What is needed >> Whenever a line in the data holds the string "palette", pull that line out.

--- Records Enclosed Below ---

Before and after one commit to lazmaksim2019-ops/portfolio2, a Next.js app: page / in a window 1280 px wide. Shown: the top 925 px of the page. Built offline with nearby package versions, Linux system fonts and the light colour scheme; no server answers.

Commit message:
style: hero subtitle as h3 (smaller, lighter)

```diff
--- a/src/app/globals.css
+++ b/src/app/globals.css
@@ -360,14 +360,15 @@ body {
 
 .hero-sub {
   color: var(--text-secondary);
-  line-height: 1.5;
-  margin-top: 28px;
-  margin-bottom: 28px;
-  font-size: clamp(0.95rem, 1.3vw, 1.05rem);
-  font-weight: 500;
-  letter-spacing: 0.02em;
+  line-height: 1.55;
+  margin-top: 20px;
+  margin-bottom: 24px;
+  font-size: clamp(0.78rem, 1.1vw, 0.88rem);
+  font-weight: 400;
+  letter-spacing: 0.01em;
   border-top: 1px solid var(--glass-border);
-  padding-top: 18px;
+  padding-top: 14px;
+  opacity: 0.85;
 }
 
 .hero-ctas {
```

--- End of Enclosed Records ---
--- Records Enclosed Below ---

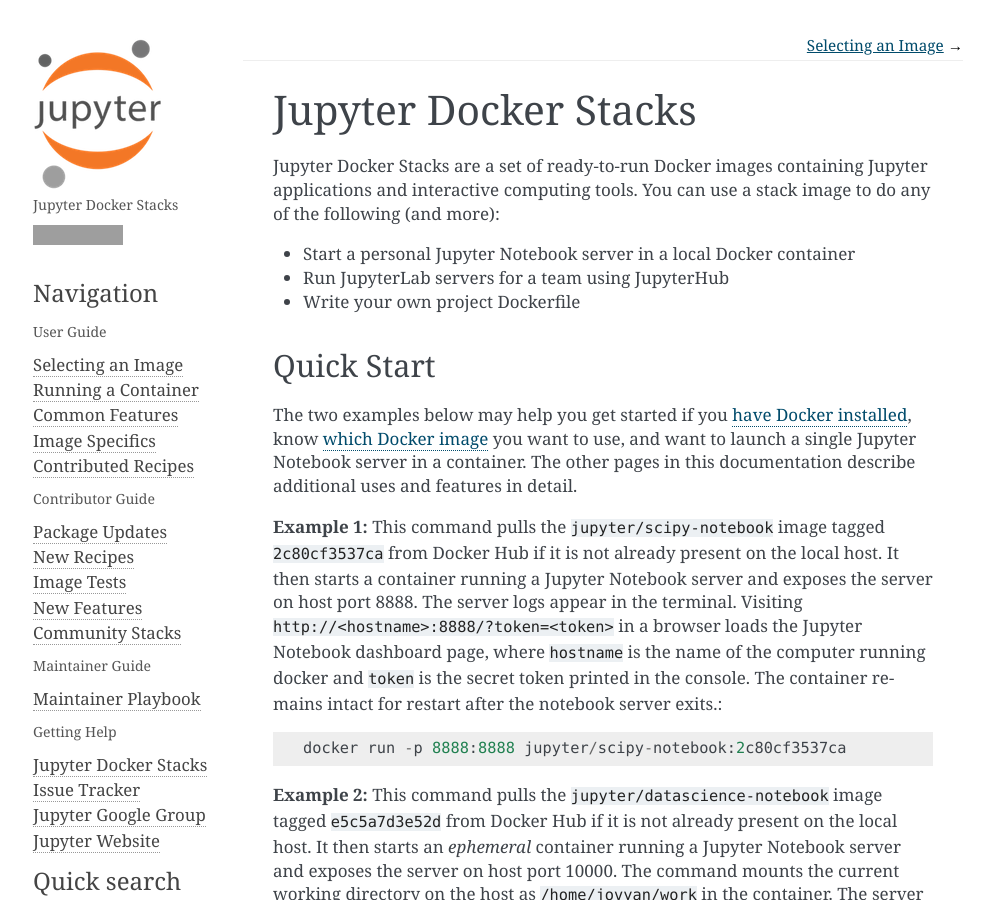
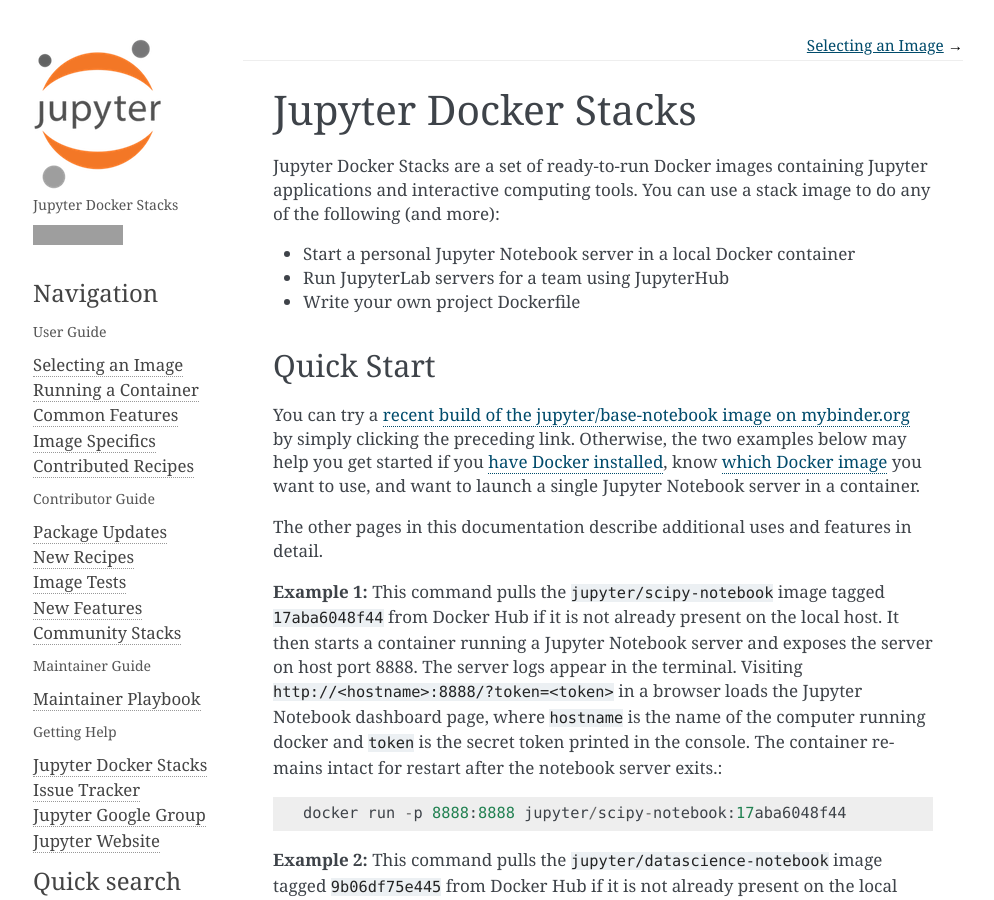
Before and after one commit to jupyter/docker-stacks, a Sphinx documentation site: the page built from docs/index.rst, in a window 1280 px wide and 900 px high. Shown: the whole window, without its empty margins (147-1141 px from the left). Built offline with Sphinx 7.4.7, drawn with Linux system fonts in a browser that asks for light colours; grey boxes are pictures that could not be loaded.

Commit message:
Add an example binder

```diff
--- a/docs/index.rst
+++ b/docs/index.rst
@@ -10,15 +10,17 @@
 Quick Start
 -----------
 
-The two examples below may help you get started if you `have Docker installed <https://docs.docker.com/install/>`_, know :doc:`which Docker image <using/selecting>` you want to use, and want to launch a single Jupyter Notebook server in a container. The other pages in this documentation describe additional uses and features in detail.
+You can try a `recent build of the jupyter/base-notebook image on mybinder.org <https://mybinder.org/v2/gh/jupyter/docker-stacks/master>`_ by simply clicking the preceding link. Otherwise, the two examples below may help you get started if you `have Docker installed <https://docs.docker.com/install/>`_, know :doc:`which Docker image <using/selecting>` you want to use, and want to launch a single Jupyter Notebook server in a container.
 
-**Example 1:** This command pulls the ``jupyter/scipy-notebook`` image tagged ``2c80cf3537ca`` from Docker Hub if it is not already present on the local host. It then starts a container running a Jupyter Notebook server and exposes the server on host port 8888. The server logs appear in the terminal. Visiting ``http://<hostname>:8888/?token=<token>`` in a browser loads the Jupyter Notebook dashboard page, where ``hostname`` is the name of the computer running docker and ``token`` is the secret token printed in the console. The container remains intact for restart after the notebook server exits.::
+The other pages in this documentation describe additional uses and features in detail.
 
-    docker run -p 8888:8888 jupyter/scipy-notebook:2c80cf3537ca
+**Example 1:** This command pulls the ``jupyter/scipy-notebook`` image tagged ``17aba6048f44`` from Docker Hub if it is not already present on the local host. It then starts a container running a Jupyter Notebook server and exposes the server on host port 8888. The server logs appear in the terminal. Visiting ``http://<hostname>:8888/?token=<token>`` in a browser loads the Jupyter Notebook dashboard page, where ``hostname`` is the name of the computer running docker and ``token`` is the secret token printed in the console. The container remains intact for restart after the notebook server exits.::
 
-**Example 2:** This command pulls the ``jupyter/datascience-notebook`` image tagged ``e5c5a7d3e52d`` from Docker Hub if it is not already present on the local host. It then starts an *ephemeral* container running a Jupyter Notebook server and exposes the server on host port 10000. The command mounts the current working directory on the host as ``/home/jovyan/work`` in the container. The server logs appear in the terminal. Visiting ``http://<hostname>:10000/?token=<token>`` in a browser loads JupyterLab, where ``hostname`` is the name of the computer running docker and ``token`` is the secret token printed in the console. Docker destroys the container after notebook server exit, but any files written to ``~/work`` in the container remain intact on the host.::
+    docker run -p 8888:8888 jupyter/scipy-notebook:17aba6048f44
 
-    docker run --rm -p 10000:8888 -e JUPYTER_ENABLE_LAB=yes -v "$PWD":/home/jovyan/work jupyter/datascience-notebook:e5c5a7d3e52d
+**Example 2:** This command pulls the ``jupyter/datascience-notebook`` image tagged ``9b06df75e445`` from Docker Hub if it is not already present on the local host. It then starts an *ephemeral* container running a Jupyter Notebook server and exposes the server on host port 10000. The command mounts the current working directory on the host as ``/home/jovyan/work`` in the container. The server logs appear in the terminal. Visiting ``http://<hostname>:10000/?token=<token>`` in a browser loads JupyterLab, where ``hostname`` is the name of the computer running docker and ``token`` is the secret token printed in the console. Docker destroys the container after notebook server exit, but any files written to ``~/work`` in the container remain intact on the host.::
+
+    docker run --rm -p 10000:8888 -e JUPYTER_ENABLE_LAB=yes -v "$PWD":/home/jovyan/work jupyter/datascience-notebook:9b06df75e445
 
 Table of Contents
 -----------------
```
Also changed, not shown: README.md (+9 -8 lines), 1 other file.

--- End of Enclosed Records ---
--- Records Enclosed Below ---

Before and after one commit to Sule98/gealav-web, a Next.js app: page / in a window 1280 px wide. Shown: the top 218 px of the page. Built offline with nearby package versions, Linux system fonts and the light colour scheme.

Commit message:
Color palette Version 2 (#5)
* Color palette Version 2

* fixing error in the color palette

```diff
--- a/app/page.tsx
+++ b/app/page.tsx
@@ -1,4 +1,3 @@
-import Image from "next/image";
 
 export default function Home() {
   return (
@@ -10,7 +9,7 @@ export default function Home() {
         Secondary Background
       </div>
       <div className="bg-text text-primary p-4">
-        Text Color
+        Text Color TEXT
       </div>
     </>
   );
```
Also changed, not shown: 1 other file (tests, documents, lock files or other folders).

--- End of Enclosed Records ---

Response to this task >>
Color palette Version 2 (#5)
* Color palette Version 2
* fixing error in the color palette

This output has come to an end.